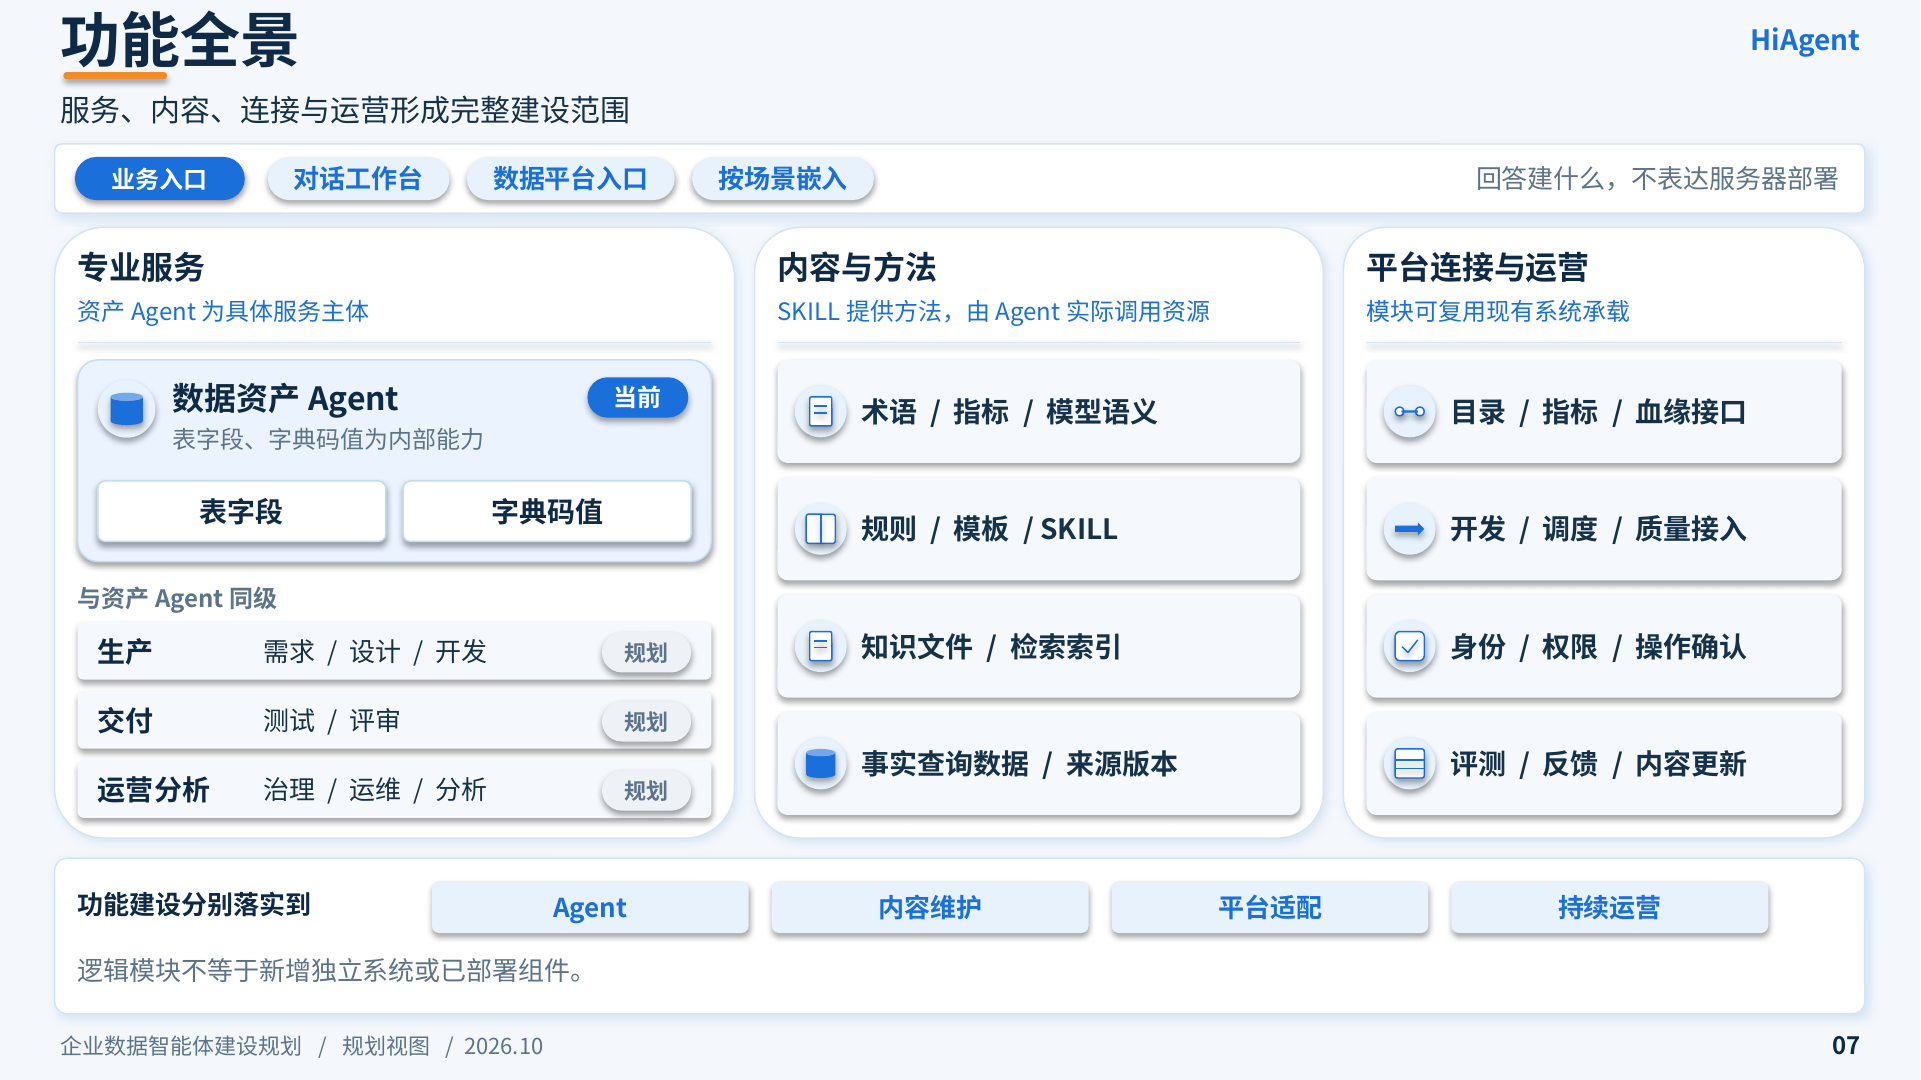
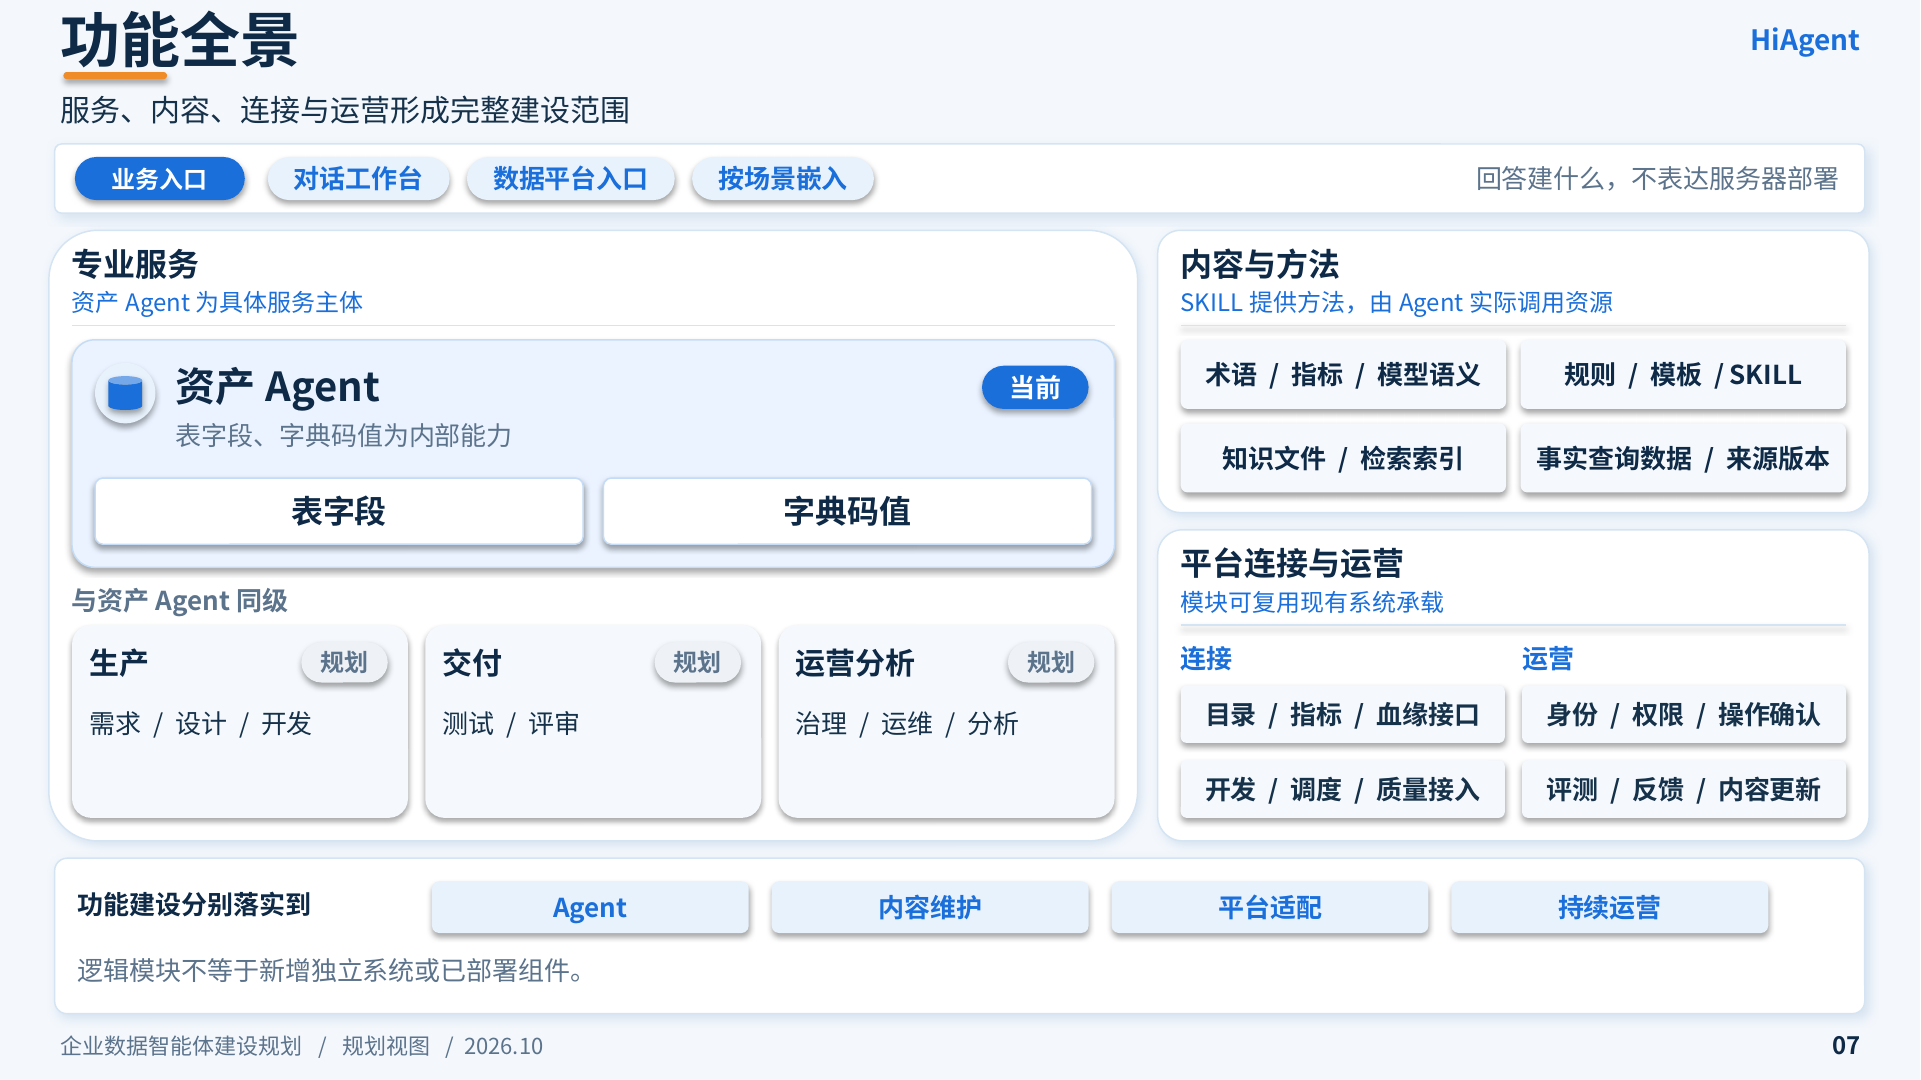
docs: 按归属重排第07页技能样稿
主体卡片包住内部能力，同级服务横向并排。内容与连接改用不同结构，原第07页不改。

Changed region(s): [[0.0312, 0.2139, 0.9682, 0.7944]]

diff --git a/docs/planning/hiagent-leadership-report/v7-illustrated/第七页样稿/build_page07_sample.py b/docs/planning/hiagent-leadership-report/v7-illustrated/第七页样稿/build_page07_sample.py
@@ -186,66 +186,83 @@ def add_panel(slide, x, y, w, h):
     add_shape(slide, x, y, w, h, WHITE, BORDER, radius=0.08, shadow=True)
 
 
-def add_column_title(slide, x, y, w, title, judgment) -> float:
-    """列标题和取自备注的判断句。返回内容区起点。"""
-    add_text(slide, x + 0.16, y + 0.10, w - 0.32, 0.34, title, 16, TITLE, True)
-    add_text(slide, x + 0.16, y + 0.44, w - 0.32, 0.28, judgment, 12, BLUE, False)
-    add_line(slide, x + 0.16, y + 0.80, x + w - 0.16, y + 0.80)
-    return y + 0.92
+def add_compact_title(slide, x, y, w, title, judgment) -> float:
+    """短列头，给下方卡片留出高度。"""
+    add_text(slide, x + 0.16, y + 0.08, w - 0.32, 0.30, title, 16, TITLE, True)
+    add_text(slide, x + 0.16, y + 0.38, w - 0.32, 0.24, judgment, 12, BLUE)
+    add_line(slide, x + 0.16, y + 0.66, x + w - 0.16, y + 0.66)
+    return y + 0.76
 
 
-def add_inventory_card(slide, x, y, w, h, title, kind) -> None:
-    """支撑组里的单行原文卡片。"""
-    add_shape(slide, x, y, w, h, CHIP, radius=0.1)
-    add_icon(slide, x + 0.12, y + (h - 0.36) / 2, 0.36, kind)
-    add_text(slide, x + 0.58, y, w - 0.70, h, title, 14, INK, True)
-
-
-def add_service_column(slide, x, y, w, h) -> None:
-    """专业服务按包含关系画：资产 Agent 在内，其余同级并排。"""
+def add_service_panel(slide, x, y, w, h) -> None:
+    """归属是主结构：主体卡片最大，同级服务横向并排。"""
     add_panel(slide, x, y, w, h)
-    cursor = add_column_title(slide, x, y, w, "专业服务", "资产Agent为具体服务主体")
-    # 主体卡片要包住内部能力，同时给下方同级行留出底边距。
-    hero_h = 1.40
+    cursor = add_compact_title(slide, x, y, w, "专业服务", "资产Agent为具体服务主体")
+    hero_h = 1.58
     add_shape(slide, x + 0.16, cursor, w - 0.32, hero_h, HERO, HERO_LINE, radius=0.1)
-    add_icon(slide, x + 0.30, cursor + 0.14, 0.40, "can")
-    add_text(slide, x + 0.82, cursor + 0.10, 2.15, 0.32, "数据资产Agent", 16, TITLE, True)
-    add_pill(slide, x + w - 1.02, cursor + 0.12, 0.70, 0.28, "当前", BLUE, WHITE, 12)
-    add_text(slide, x + 0.82, cursor + 0.42, 3.50, 0.26, "表字段、字典码值为内部能力", 12, MUTED)
-    chip_y = cursor + 0.84
-    chip_w = (w - 0.32 - 0.28 - 0.12) / 2
-    add_shape(slide, x + 0.30, chip_y, chip_w, 0.42, WHITE, HERO_LINE, radius=0.12)
-    add_shape(slide, x + 0.30 + chip_w + 0.12, chip_y, chip_w, 0.42, WHITE, HERO_LINE, radius=0.12)
-    add_text(slide, x + 0.30, chip_y, chip_w, 0.42, "表字段", 14, TITLE, True, "center")
-    add_text(slide, x + 0.30 + chip_w + 0.12, chip_y, chip_w, 0.42, "字典码值", 14, TITLE, True, "center")
+    add_icon(slide, x + 0.32, cursor + 0.16, 0.42, "can")
+    add_text(slide, x + 0.88, cursor + 0.14, 3.40, 0.36, "资产Agent", 20, TITLE, True)
+    add_pill(slide, x + w - 1.08, cursor + 0.18, 0.74, 0.30, "当前", BLUE, WHITE, 13)
+    add_text(slide, x + 0.88, cursor + 0.52, 5.40, 0.28, "表字段、字典码值为内部能力", 13, MUTED)
+    chip_y = cursor + 0.96
+    chip_w = (w - 0.64 - 0.14) / 2
+    add_shape(slide, x + 0.32, chip_y, chip_w, 0.46, WHITE, HERO_LINE, radius=0.12)
+    add_shape(slide, x + 0.32 + chip_w + 0.14, chip_y, chip_w, 0.46, WHITE, HERO_LINE, radius=0.12)
+    add_text(slide, x + 0.32, chip_y, chip_w, 0.46, "表字段", 16, TITLE, True, "center")
+    add_text(slide, x + 0.32 + chip_w + 0.14, chip_y, chip_w, 0.46, "字典码值", 16, TITLE, True, "center")
 
-    label_y = cursor + hero_h + 0.12
-    add_text(slide, x + 0.16, label_y, w - 0.32, 0.26, "与资产Agent同级", 12, MUTED, True)
-    rows = [
+    label_y = cursor + hero_h + 0.10
+    add_text(slide, x + 0.16, label_y, w - 0.32, 0.26, "与资产Agent同级", 13, MUTED, True)
+    peers = [
         ("生产", "需求 / 设计 / 开发"),
         ("交付", "测试 / 评审"),
         ("运营分析", "治理 / 运维 / 分析"),
     ]
-    row_y = label_y + 0.30
-    row_h = 0.40
-    for name, detail in rows:
-        add_shape(slide, x + 0.16, row_y, w - 0.32, row_h, CHIP, radius=0.1)
-        add_text(slide, x + 0.30, row_y, 1.15, row_h, name, 14, TITLE, True)
-        add_text(slide, x + 1.45, row_y, 2.15, row_h, detail, 13, INK)
-        add_pill(slide, x + w - 0.92, row_y + 0.07, 0.62, 0.28, "规划", PLAN, MUTED, 11)
-        row_y += row_h + 0.08
+    card_y = label_y + 0.30
+    card_h = y + h - 0.16 - card_y
+    card_w = (w - 0.32 - 0.24) / 3
+    for index, (name, detail) in enumerate(peers):
+        card_x = x + 0.16 + index * (card_w + 0.12)
+        add_shape(slide, card_x, card_y, card_w, card_h, CHIP, radius=0.1)
+        add_text(slide, card_x + 0.12, card_y + 0.10, card_w - 0.86, 0.32, name, 15, TITLE, True)
+        add_pill(slide, card_x + card_w - 0.74, card_y + 0.12, 0.60, 0.28, "规划", PLAN, MUTED, 12)
+        add_text(slide, card_x + 0.12, card_y + 0.48, card_w - 0.24, 0.40, detail, 13, INK)
 
 
-def add_stack_column(slide, x, y, w, h, title, judgment, items) -> None:
-    """内容或连接列：判断在列头，原文各占一张卡片。"""
+def add_content_grid(slide, x, y, w, h) -> None:
+    """内容用四宫格，避免再排成和服务列一样的长条。"""
     add_panel(slide, x, y, w, h)
-    cursor = add_column_title(slide, x, y, w, title, judgment)
+    cursor = add_compact_title(slide, x, y, w, "内容与方法", "SKILL提供方法，由Agent实际调用资源")
+    items = ["术语 / 指标 / 模型语义", "规则 / 模板 / SKILL", "知识文件 / 检索索引", "事实查询数据 / 来源版本"]
     gap = 0.10
-    count = len(items)
-    card_h = (y + h - 0.16 - cursor - gap * (count - 1)) / count
-    for name, kind in items:
-        add_inventory_card(slide, x + 0.16, cursor, w - 0.32, card_h, name, kind)
-        cursor += card_h + gap
+    tile_w = (w - 0.32 - gap) / 2
+    tile_h = (y + h - 0.14 - cursor - gap) / 2
+    for index, name in enumerate(items):
+        tile_x = x + 0.16 + (index % 2) * (tile_w + gap)
+        tile_y = cursor + (index // 2) * (tile_h + gap)
+        add_shape(slide, tile_x, tile_y, tile_w, tile_h, CHIP, radius=0.1)
+        add_text(slide, tile_x + 0.08, tile_y, tile_w - 0.16, tile_h, name, 13, TITLE, True, "center")
+
+
+def add_platform_panel(slide, x, y, w, h) -> None:
+    """连接、运营左右分列，每条独占一行，避免两行叠字。"""
+    add_panel(slide, x, y, w, h)
+    cursor = add_compact_title(slide, x, y, w, "平台连接与运营", "模块可复用现有系统承载")
+    groups = [
+        ("连接", ["目录 / 指标 / 血缘接口", "开发 / 调度 / 质量接入"]),
+        ("运营", ["身份 / 权限 / 操作确认", "评测 / 反馈 / 内容更新"]),
+    ]
+    col_gap = 0.12
+    col_w = (w - 0.32 - col_gap) / 2
+    body_h = y + h - 0.14 - cursor
+    line_h = (body_h - 0.34) / 2
+    for index, (label, lines) in enumerate(groups):
+        col_x = x + 0.16 + index * (col_w + col_gap)
+        add_text(slide, col_x, cursor, col_w, 0.26, label, 13, BLUE, True)
+        for line_index, line in enumerate(lines):
+            line_y = cursor + 0.32 + line_index * (line_h + 0.06)
+            add_shape(slide, col_x, line_y, col_w, line_h - 0.06, CHIP, radius=0.1)
+            add_text(slide, col_x + 0.08, line_y, col_w - 0.16, line_h - 0.06, line, 13, INK, True, "center")
 
 
 def add_entry(slide) -> None:
@@ -310,38 +327,10 @@ def build() -> Presentation:
 
     add_header(slide)
     add_entry(slide)
-    column_y, column_h = 1.58, 4.24
-    add_service_column(slide, 0.38, column_y, 4.72, column_h)
-    add_stack_column(
-        slide,
-        5.24,
-        column_y,
-        3.95,
-        column_h,
-        "内容与方法",
-        "SKILL提供方法，由Agent实际调用资源",
-        [
-            ("术语 / 指标 / 模型语义", "doc"),
-            ("规则 / 模板 / SKILL", "book"),
-            ("知识文件 / 检索索引", "doc"),
-            ("事实查询数据 / 来源版本", "can"),
-        ],
-    )
-    add_stack_column(
-        slide,
-        9.33,
-        column_y,
-        3.62,
-        column_h,
-        "平台连接与运营",
-        "模块可复用现有系统承载",
-        [
-            ("目录 / 指标 / 血缘接口", "link"),
-            ("开发 / 调度 / 质量接入", "flow"),
-            ("身份 / 权限 / 操作确认", "check"),
-            ("评测 / 反馈 / 内容更新", "table"),
-        ],
-    )
+    # 左侧归属区明显大于右侧两组，右侧内容与连接的内部结构也不相同。
+    add_service_panel(slide, 0.34, 1.60, 7.56, 4.24)
+    add_content_grid(slide, 8.04, 1.60, 4.94, 1.96)
+    add_platform_panel(slide, 8.04, 3.68, 4.94, 2.16)
     add_landing(slide)
     add_footer(slide)
     notes = (
@@ -369,7 +358,7 @@ def assert_source_text(presentation: Presentation) -> None:
         "数据平台入口",
         "按场景嵌入",
         "专业服务",
-        "数据资产Agent",
+        "资产Agent",
         "当前",
         "表字段",
         "字典码值",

=====

__PROBLEM TO WORK ON__: Without the pictures, copy the entries from their first line through the line containing "0.28 - 0.12) / 2", and only those lines.

__ANSWER TO THIS TASK__:
docs: 按归属重排第07页技能样稿
主体卡片包住内部能力，同级服务横向并排。内容与连接改用不同结构，原第07页不改。

Changed region(s): [[0.0312, 0.2139, 0.9682, 0.7944]]

diff --git a/docs/planning/hiagent-leadership-report/v7-illustrated/第七页样稿/build_page07_sample.py b/docs/planning/hiagent-leadership-report/v7-illustrated/第七页样稿/build_page07_sample.py
@@ -186,66 +186,83 @@ def add_panel(slide, x, y, w, h):
     add_shape(slide, x, y, w, h, WHITE, BORDER, radius=0.08, shadow=True)
 
 
-def add_column_title(slide, x, y, w, title, judgment) -> float:
-    """列标题和取自备注的判断句。返回内容区起点。"""
-    add_text(slide, x + 0.16, y + 0.10, w - 0.32, 0.34, title, 16, TITLE, True)
-    add_text(slide, x + 0.16, y + 0.44, w - 0.32, 0.28, judgment, 12, BLUE, False)
-    add_line(slide, x + 0.16, y + 0.80, x + w - 0.16, y + 0.80)
-    return y + 0.92
+def add_compact_title(slide, x, y, w, title, judgment) -> float:
+    """短列头，给下方卡片留出高度。"""
+    add_text(slide, x + 0.16, y + 0.08, w - 0.32, 0.30, title, 16, TITLE, True)
+    add_text(slide, x + 0.16, y + 0.38, w - 0.32, 0.24, judgment, 12, BLUE)
+    add_line(slide, x + 0.16, y + 0.66, x + w - 0.16, y + 0.66)
+    return y + 0.76
 
 
-def add_inventory_card(slide, x, y, w, h, title, kind) -> None:
-    """支撑组里的单行原文卡片。"""
-    add_shape(slide, x, y, w, h, CHIP, radius=0.1)
-    add_icon(slide, x + 0.12, y + (h - 0.36) / 2, 0.36, kind)
-    add_text(slide, x + 0.58, y, w - 0.70, h, title, 14, INK, True)
-
-
-def add_service_column(slide, x, y, w, h) -> None:
-    """专业服务按包含关系画：资产 Agent 在内，其余同级并排。"""
+def add_service_panel(slide, x, y, w, h) -> None:
+    """归属是主结构：主体卡片最大，同级服务横向并排。"""
     add_panel(slide, x, y, w, h)
-    cursor = add_column_title(slide, x, y, w, "专业服务", "资产Agent为具体服务主体")
-    # 主体卡片要包住内部能力，同时给下方同级行留出底边距。
-    hero_h = 1.40
+    cursor = add_compact_title(slide, x, y, w, "专业服务", "资产Agent为具体服务主体")
+    hero_h = 1.58
     add_shape(slide, x + 0.16, cursor, w - 0.32, hero_h, HERO, HERO_LINE, radius=0.1)
-    add_icon(slide, x + 0.30, cursor + 0.14, 0.40, "can")
-    add_text(slide, x + 0.82, cursor + 0.10, 2.15, 0.32, "数据资产Agent", 16, TITLE, True)
-    add_pill(slide, x + w - 1.02, cursor + 0.12, 0.70, 0.28, "当前", BLUE, WHITE, 12)
-    add_text(slide, x + 0.82, cursor + 0.42, 3.50, 0.26, "表字段、字典码值为内部能力", 12, MUTED)
-    chip_y = cursor + 0.84
-    chip_w = (w - 0.32 - 0.28 - 0.12) / 2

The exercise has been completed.